Why Are They Needed?
PROJECTS NEEDING A BUILDING PERMIT
The Building Permit is the basic administrative device used in enforcing the laws that relate to building construction, repair or alteration. It is used to enforce the State Building Code, the national Electrical Code, the various plumbing codes, fire-limits ordinances, zoning ordinances, sign ordinances, and many other local ordinances relating to such activities. The permit system is enforced to protect the public health, safety and welfare.
To provide the means for the inspector to insure that the building project meets the minimum requirements according to the technical standards of the code.
When you call the inspection office, normally the first question you will be asked is, “What is the location of the project?”. This will ensure that you are within the jurisdiction of the Town of Ahoskie Inspection department. It will be followed by asking, “What are you planning to do?”. There are a number of variables concerning obtaining a Building Permit. Knowing the type of project that you are doing will guide the department in helping you obtain the correct permit.

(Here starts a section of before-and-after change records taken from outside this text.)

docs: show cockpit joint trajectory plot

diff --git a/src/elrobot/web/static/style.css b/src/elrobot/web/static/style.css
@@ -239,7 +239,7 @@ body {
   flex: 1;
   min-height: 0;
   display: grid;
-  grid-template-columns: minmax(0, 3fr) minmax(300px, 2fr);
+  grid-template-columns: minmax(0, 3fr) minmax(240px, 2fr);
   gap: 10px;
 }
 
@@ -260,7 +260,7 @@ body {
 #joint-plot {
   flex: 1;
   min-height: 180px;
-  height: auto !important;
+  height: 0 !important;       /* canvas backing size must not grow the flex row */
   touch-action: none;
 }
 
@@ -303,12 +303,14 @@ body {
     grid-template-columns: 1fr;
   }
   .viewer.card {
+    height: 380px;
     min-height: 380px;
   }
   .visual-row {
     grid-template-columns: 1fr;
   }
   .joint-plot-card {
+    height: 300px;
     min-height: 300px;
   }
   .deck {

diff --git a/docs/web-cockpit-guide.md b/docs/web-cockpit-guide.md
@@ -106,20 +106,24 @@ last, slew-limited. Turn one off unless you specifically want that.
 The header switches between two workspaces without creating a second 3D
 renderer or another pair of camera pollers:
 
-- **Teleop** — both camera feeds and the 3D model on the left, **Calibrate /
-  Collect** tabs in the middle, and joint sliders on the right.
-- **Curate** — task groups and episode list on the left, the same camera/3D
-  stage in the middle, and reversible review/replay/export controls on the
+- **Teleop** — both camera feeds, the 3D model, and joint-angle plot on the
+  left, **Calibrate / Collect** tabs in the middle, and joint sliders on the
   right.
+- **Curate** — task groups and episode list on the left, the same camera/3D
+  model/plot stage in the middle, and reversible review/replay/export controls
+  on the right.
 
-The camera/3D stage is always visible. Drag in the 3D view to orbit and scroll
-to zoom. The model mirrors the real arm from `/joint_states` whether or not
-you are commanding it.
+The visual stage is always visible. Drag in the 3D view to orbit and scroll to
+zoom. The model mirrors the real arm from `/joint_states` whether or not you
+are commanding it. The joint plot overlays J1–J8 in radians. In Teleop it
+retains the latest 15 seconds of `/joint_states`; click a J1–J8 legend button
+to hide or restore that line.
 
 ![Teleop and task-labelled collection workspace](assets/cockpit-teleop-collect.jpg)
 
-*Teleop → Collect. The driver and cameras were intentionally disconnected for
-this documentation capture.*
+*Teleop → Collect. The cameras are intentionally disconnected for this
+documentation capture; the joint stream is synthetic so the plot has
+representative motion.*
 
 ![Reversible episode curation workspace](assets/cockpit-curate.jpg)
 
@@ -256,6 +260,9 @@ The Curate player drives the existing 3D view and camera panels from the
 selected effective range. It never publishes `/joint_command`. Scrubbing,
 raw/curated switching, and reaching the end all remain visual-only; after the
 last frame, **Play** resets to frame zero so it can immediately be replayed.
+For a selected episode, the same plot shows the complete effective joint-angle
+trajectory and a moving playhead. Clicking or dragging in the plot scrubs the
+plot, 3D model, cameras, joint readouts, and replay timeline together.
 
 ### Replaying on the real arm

Come by the office and complete an application describing the type of project, location, size, contractor’s name, ect. This information will assist the department in deciding what type permit(s) you will need and allow the Zoning Department, Electrical Department, Public Works Department, Fire Marshall and health Department opportunity to review your project for placement and type compliance.
Most building permits can be issued without delay, however, occasionally the permit review system may take up to three days, depending on the complexity of the project, before the permit can be issued.

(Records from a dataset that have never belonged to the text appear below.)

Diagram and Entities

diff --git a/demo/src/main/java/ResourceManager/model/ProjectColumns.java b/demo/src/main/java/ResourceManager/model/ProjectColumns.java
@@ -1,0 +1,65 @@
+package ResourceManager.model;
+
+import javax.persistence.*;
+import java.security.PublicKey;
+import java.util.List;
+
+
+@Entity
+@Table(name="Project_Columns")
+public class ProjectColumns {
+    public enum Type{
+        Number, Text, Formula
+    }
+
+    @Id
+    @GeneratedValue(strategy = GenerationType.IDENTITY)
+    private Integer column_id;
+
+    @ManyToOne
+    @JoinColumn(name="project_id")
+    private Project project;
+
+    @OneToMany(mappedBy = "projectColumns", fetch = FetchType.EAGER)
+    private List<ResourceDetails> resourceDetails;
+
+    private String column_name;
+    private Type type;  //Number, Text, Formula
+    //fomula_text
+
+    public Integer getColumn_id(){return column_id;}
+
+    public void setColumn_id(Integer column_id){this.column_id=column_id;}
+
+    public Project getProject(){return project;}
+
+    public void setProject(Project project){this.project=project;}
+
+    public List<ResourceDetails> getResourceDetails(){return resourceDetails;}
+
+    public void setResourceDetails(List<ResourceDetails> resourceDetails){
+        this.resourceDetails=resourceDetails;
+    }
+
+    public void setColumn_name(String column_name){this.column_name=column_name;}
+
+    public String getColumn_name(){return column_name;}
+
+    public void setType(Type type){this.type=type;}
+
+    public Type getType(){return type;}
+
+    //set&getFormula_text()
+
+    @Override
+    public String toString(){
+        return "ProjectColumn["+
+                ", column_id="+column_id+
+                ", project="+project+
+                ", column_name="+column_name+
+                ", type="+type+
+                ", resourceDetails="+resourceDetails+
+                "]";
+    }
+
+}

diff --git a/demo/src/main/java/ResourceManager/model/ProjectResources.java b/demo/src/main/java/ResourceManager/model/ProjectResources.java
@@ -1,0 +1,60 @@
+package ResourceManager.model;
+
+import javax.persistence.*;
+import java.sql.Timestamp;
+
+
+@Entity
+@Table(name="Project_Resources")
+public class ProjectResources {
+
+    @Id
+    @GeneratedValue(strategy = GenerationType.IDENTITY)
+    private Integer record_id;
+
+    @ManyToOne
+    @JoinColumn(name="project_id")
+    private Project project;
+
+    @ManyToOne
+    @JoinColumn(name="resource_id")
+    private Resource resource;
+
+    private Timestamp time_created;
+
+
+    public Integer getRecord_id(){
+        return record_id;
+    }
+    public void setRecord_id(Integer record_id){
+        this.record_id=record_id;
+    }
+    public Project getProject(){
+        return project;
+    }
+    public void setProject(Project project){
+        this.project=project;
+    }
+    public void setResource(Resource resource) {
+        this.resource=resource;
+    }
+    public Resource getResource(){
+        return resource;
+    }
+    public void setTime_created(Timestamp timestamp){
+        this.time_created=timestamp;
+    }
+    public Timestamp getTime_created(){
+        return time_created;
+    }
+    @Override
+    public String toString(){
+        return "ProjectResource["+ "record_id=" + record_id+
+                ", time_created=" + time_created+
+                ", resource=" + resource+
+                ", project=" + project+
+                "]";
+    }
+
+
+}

(Residential) (Commercial) (General Inspections)
Once the permit has been approved you will pay a fee that is used, in part to help defray the cost of the inspectors time spent in application process, the review process and the on-site inspection process.
Once the permit has been issued you will need to post it in a window or other conspicuous place that is accessible to the inspector. The drawing(s) will remain available at the job site, and any changes must be brought to the attention of the inspector immediately.
Each and every required phase of construction, rough-in for each trade, other in-process inspections and final inspection, must be made in a timely manner by the inspector to make certain the work conforms to the applicable Code, the Building permit and approved plans.
6. CERTIFICATE OF OCCUPANCY:
Final inspection determining the code compliance is a valuable and necessary part of the construction process. Once code compliance is determined, the inspector will issue a Certificate of Occupancy which establishes that your project is completed. This document gives you permission to occupy the building knowing it has met the minimum safety standards.